Strikingly, China has excluded LNG from a list of additional tariffs to be levied on U.S. imports despite the nascent trade war between the two super powers. Beijing’s move shows “LNG is clearly seen as an essential good," and in the event of an escalation Wood Mackenzie expects LNG to remain outside the bounds of any additional tariffs.
The Trans-Anatolian Pipeline (TANAP), feeding Azerbaijani gas from Shah Deniz into Europe’s $38 billion Southern Gas Corridor, has been delivered on time and under budget. Azerbaijan and Turkey just inaugurated the 16 Bcm/year pipeline in Eskisehir, Turkey.
Dealing a blow to the industry, China’s National Development and Reform Commission (NDRC) has significantly reduced solar subsidies by setting new on-grid power tariffs that range between $7.8-11c/kWh, effective June 1. Distributed projects are capped at 10 GW and all utility-scale projects are mandated to set power prices through competitive auctions.
China’s LNG trucking capacity is set to double in medium term and WoodMackenzie analysts see trucked LNG and distributed generation have the potential to create synergies. Yet, few distributed generation is currently fuelled by trucked LNG because most of these power units are in areas with pipeline coverage and enjoy discounted gas prices already.
South Korea coal-fired power plants will be mandated to meet a new 0.4% sulphur limit in coal consumption, effective from July 2018. The new law is meant to diversify the energy mix away from fossil power sources but WoodMackenzie analysts warn the new policy will push up the cost of power generation, impacting on electricity prices.
Bangladesh has become the first new LNG importing nation in 2018 with the arrival of Excelerate Energy’s FSRU Excellence at Moheshkhali Port on April 23, carrying a commissioning cargo from Qatar. “Bangladesh suffers from two crippling energy shortages: electricity and gas.
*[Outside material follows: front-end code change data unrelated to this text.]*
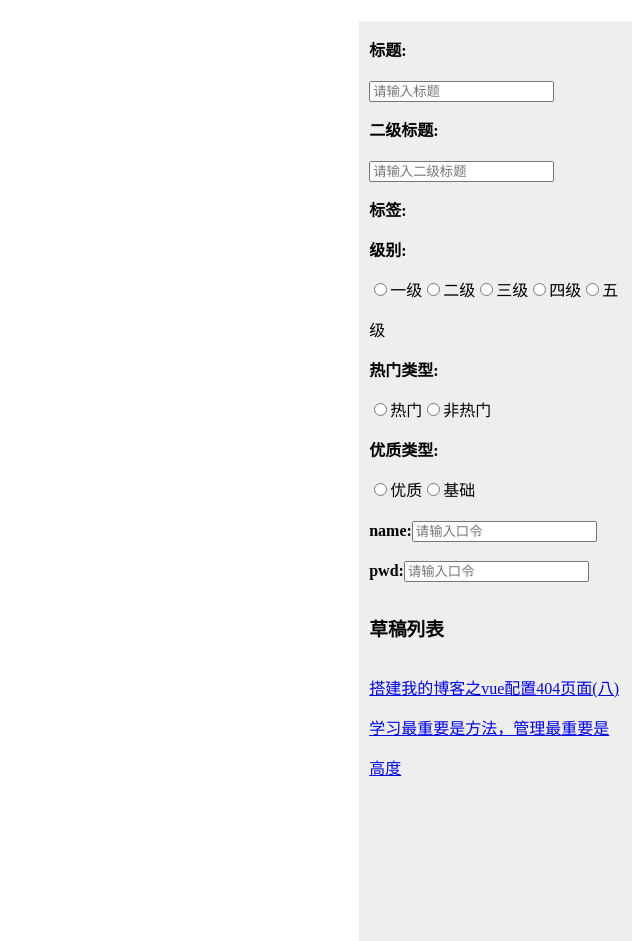
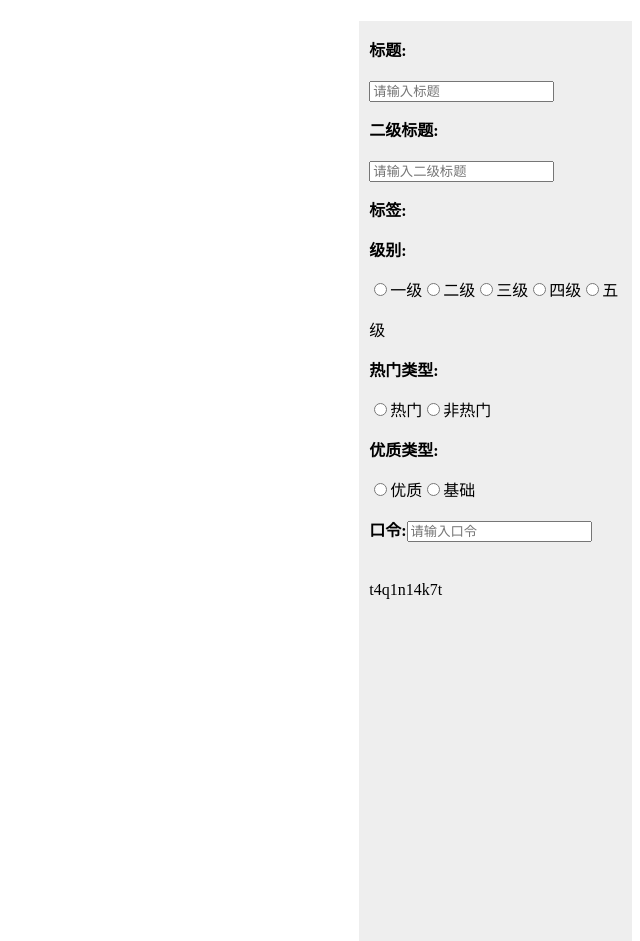
Before and after one commit to jdnotes/my-blog-easylearn, a Vue app: page /editor in a window 1280 px wide. Shown: the whole page, without its empty margins (640-1280 px from the left). Built offline with nearby package versions, Linux system fonts and the light colour scheme; no server answers; what mavon-editor would draw is missing.

Commit message:
update editor

```diff
--- a/src/components/edit/editor.vue
+++ b/src/components/edit/editor.vue
@@ -35,15 +35,13 @@
         </span>
         </div>
         <div>
-          <strong>name:</strong><input v-model="username" placeholder="请输入口令">
-          <br>
-          <strong>pwd:</strong><input v-model="password" placeholder="请输入口令">
+          <strong>口令:</strong><input v-model="publishWord" placeholder="请输入口令">
         </div>
       </div>
       <div>
-        <h3>草稿列表</h3>
-        <a href="#">搭建我的博客之vue配置404页面(八)</a><br>
-        <a href="#">学习最重要是方法，管理最重要是高度</a>
+        <h3></h3>
+        <span>{{otherCode}}</span><br>
+        <a href="#"></a>
       </div>
     </nav>
     <section>
@@ -59,8 +57,8 @@
     data() {
       return {
         title: "",
-        username: "",
-        password: "",
+        publishWord: "",
+        otherCode: "",
         secondTitle: "",
         logo: "",
         level: "",
@@ -123,6 +121,8 @@
       loadAll() {
         this.setFullScreen();
 
+        this.otherCode = this.randomString(10);
+
         this.http.post(this.ports.tag.cloud, {}, res => {
           if (res.success) {
             let datas = res.data.results;
@@ -161,14 +161,14 @@
           articleHtml: render,
           quality: this.quality,
           hot: this.hot,
-          username: this.username,
-          password: this.password
+          publishWord: this.publishWord
         }, res => {
           if (res.success) {
             //let datas = res.data.results;
             //console.log(datas);
           } else {
-            console.log(res.message);
+            //console.log(res.message);
+            alert(res.message);
           }
         })
       },
@@ -188,6 +188,16 @@
         //let fullScreen = this.$refs.editor.s_fullScreen;
         //console.log(fullScreen);
         this.$refs.editor.s_fullScreen = true;
+      },
+      randomString(len) {
+        len = len || 32;
+        let chars = "abcdefghijklmnopqrstuvwxyz0123456789";
+        var maxPos = chars.length;
+        var randomStr = "";
+        for (let i = 0; i < len; i++) {
+          randomStr += chars.charAt(Math.floor(Math.random() * maxPos));
+        }
+        return randomStr;
       }
     }
   }
--- a/src/script/http.js
+++ b/src/script/http.js
@@ -31,7 +31,7 @@ function handleResults(response) {
       console.log('传参错误')
     }
     result.errorCode = remoteResponse.errorCode
-    result.message = remoteResponse.message
+    result.message = remoteResponse.msg
   }
   return result
 }
```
This is the first step of a significant ramp up of LNG.” commented Wood Mackenzie's director of gas and LNG research, Nicholas Browne.
Falling costs for renewables and energy storage will squeeze out gas-fired generation in some markets as early as 2025. South Australia's peak loads are currently managed by open-cycle gas turbine (OCGT) plants; but by 2025, battery storage will be cheaper than OCGTs – even at gas price of A$7/mmbtu, a WoodMackenzie study finds.
The full impact of China’s latest price cap on thermal coal prices will be truly felt only after the Lunar New Year, according to Wood Mackenzie’s Northeast Asia senior consultant, Zhai Yu. “Spot coal purchases are currently limited,” Zhai Yu said. “However, once the ‘Golden Week’ holiday period is over [on February 22], thermal coal demand will rapidly return to normal, especially since gencos have very low inventories.”
Imposing a more stringent output cap on the Dutch Groningen field, Europe’s largest onshore gas reservoir, due to another earthquake in the area, would leave Europe dependent on importing more natural gas from Russia through the Nord Stream pipeline, Wood Mackenzie warns, saying “upside potential from Norway will be limited until 2019.”
China's proposed dual-credit scheme can reshape the electric vehicles (EV) market for a more sustainable development beyond the abolishment of subsidies in 2020, according to Wood Mackenzie. As growth accelerates, the EV penetration rate is projected to hit 17% in 2035.